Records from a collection
>>>>>
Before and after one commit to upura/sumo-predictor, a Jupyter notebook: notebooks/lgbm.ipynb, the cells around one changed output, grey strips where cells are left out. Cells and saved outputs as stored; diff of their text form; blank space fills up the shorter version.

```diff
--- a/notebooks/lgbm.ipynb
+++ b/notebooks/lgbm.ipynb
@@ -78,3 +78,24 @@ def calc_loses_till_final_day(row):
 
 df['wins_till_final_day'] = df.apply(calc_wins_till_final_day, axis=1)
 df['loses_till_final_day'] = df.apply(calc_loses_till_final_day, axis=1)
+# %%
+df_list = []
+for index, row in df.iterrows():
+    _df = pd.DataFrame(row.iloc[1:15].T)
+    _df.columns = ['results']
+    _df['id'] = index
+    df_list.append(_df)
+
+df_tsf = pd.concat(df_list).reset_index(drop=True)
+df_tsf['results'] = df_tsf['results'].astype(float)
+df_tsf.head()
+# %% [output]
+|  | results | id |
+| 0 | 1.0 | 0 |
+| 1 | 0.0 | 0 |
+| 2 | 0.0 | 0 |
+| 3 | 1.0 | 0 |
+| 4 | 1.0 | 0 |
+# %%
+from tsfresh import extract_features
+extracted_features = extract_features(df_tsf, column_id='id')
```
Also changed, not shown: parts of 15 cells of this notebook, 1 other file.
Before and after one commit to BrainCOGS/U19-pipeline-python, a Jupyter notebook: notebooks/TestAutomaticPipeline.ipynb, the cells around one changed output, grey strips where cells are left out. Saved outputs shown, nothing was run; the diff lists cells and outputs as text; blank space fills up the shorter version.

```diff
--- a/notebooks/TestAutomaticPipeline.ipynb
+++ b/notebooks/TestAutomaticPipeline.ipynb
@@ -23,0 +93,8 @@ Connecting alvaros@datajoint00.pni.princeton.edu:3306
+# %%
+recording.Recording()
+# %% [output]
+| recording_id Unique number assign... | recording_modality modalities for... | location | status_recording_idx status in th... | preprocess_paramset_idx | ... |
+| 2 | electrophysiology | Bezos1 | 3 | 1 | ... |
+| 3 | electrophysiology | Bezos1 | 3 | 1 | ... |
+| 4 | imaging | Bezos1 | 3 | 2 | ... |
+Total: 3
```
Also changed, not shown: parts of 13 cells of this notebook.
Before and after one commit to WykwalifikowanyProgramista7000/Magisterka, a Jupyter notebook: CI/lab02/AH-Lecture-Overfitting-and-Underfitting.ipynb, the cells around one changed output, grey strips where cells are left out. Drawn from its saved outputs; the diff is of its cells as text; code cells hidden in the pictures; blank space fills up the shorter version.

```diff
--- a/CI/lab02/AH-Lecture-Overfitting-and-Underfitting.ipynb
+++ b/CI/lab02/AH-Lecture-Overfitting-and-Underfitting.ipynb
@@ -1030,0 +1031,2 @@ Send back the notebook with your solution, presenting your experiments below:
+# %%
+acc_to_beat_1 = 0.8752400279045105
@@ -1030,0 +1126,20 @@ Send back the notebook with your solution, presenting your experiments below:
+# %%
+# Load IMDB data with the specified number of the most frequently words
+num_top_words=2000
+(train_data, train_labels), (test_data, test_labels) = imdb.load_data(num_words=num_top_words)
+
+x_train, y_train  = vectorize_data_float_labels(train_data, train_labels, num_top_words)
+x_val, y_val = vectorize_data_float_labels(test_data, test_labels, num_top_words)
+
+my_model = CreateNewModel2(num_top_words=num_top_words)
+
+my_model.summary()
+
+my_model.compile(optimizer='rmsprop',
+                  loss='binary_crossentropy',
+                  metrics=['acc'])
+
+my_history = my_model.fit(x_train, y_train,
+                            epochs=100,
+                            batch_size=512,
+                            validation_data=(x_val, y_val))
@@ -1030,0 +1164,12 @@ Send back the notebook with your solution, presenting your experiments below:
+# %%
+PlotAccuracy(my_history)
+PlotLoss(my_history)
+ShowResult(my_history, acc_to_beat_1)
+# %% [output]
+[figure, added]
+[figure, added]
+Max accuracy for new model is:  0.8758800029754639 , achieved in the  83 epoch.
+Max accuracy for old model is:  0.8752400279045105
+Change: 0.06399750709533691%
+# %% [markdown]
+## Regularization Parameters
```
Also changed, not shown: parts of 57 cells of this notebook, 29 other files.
<<<<<
PROBLEM DETAILS:
Each record above should be reproduced in full, exactly as it stands.

ANSWER TO THIS PROBLEM:
Before and after one commit to upura/sumo-predictor, a Jupyter notebook: notebooks/lgbm.ipynb, the cells around one changed output, grey strips where cells are left out. Cells and saved outputs as stored; diff of their text form; blank space fills up the shorter version.

```diff
--- a/notebooks/lgbm.ipynb
+++ b/notebooks/lgbm.ipynb
@@ -78,3 +78,24 @@ def calc_loses_till_final_day(row):
 
 df['wins_till_final_day'] = df.apply(calc_wins_till_final_day, axis=1)
 df['loses_till_final_day'] = df.apply(calc_loses_till_final_day, axis=1)
+# %%
+df_list = []
+for index, row in df.iterrows():
+    _df = pd.DataFrame(row.iloc[1:15].T)
+    _df.columns = ['results']
+    _df['id'] = index
+    df_list.append(_df)
+
+df_tsf = pd.concat(df_list).reset_index(drop=True)
+df_tsf['results'] = df_tsf['results'].astype(float)
+df_tsf.head()
+# %% [output]
+|  | results | id |
+| 0 | 1.0 | 0 |
+| 1 | 0.0 | 0 |
+| 2 | 0.0 | 0 |
+| 3 | 1.0 | 0 |
+| 4 | 1.0 | 0 |
+# %%
+from tsfresh import extract_features
+extracted_features = extract_features(df_tsf, column_id='id')
```
Also changed, not shown: parts of 15 cells of this notebook, 1 other file.
Before and after one commit to BrainCOGS/U19-pipeline-python, a Jupyter notebook: notebooks/TestAutomaticPipeline.ipynb, the cells around one changed output, grey strips where cells are left out. Saved outputs shown, nothing was run; the diff lists cells and outputs as text; blank space fills up the shorter version.

```diff
--- a/notebooks/TestAutomaticPipeline.ipynb
+++ b/notebooks/TestAutomaticPipeline.ipynb
@@ -23,0 +93,8 @@ Connecting alvaros@datajoint00.pni.princeton.edu:3306
+# %%
+recording.Recording()
+# %% [output]
+| recording_id Unique number assign... | recording_modality modalities for... | location | status_recording_idx status in th... | preprocess_paramset_idx | ... |
+| 2 | electrophysiology | Bezos1 | 3 | 1 | ... |
+| 3 | electrophysiology | Bezos1 | 3 | 1 | ... |
+| 4 | imaging | Bezos1 | 3 | 2 | ... |
+Total: 3
```
Also changed, not shown: parts of 13 cells of this notebook.
Before and after one commit to WykwalifikowanyProgramista7000/Magisterka, a Jupyter notebook: CI/lab02/AH-Lecture-Overfitting-and-Underfitting.ipynb, the cells around one changed output, grey strips where cells are left out. Drawn from its saved outputs; the diff is of its cells as text; code cells hidden in the pictures; blank space fills up the shorter version.

```diff
--- a/CI/lab02/AH-Lecture-Overfitting-and-Underfitting.ipynb
+++ b/CI/lab02/AH-Lecture-Overfitting-and-Underfitting.ipynb
@@ -1030,0 +1031,2 @@ Send back the notebook with your solution, presenting your experiments below:
+# %%
+acc_to_beat_1 = 0.8752400279045105
@@ -1030,0 +1126,20 @@ Send back the notebook with your solution, presenting your experiments below:
+# %%
+# Load IMDB data with the specified number of the most frequently words
+num_top_words=2000
+(train_data, train_labels), (test_data, test_labels) = imdb.load_data(num_words=num_top_words)
+
+x_train, y_train  = vectorize_data_float_labels(train_data, train_labels, num_top_words)
+x_val, y_val = vectorize_data_float_labels(test_data, test_labels, num_top_words)
+
+my_model = CreateNewModel2(num_top_words=num_top_words)
+
+my_model.summary()
+
+my_model.compile(optimizer='rmsprop',
+                  loss='binary_crossentropy',
+                  metrics=['acc'])
+
+my_history = my_model.fit(x_train, y_train,
+                            epochs=100,
+                            batch_size=512,
+                            validation_data=(x_val, y_val))
@@ -1030,0 +1164,12 @@ Send back the notebook with your solution, presenting your experiments below:
+# %%
+PlotAccuracy(my_history)
+PlotLoss(my_history)
+ShowResult(my_history, acc_to_beat_1)
+# %% [output]
+[figure, added]
+[figure, added]
+Max accuracy for new model is:  0.8758800029754639 , achieved in the  83 epoch.
+Max accuracy for old model is:  0.8752400279045105
+Change: 0.06399750709533691%
+# %% [markdown]
+## Regularization Parameters
```
Also changed, not shown: parts of 57 cells of this notebook, 29 other files.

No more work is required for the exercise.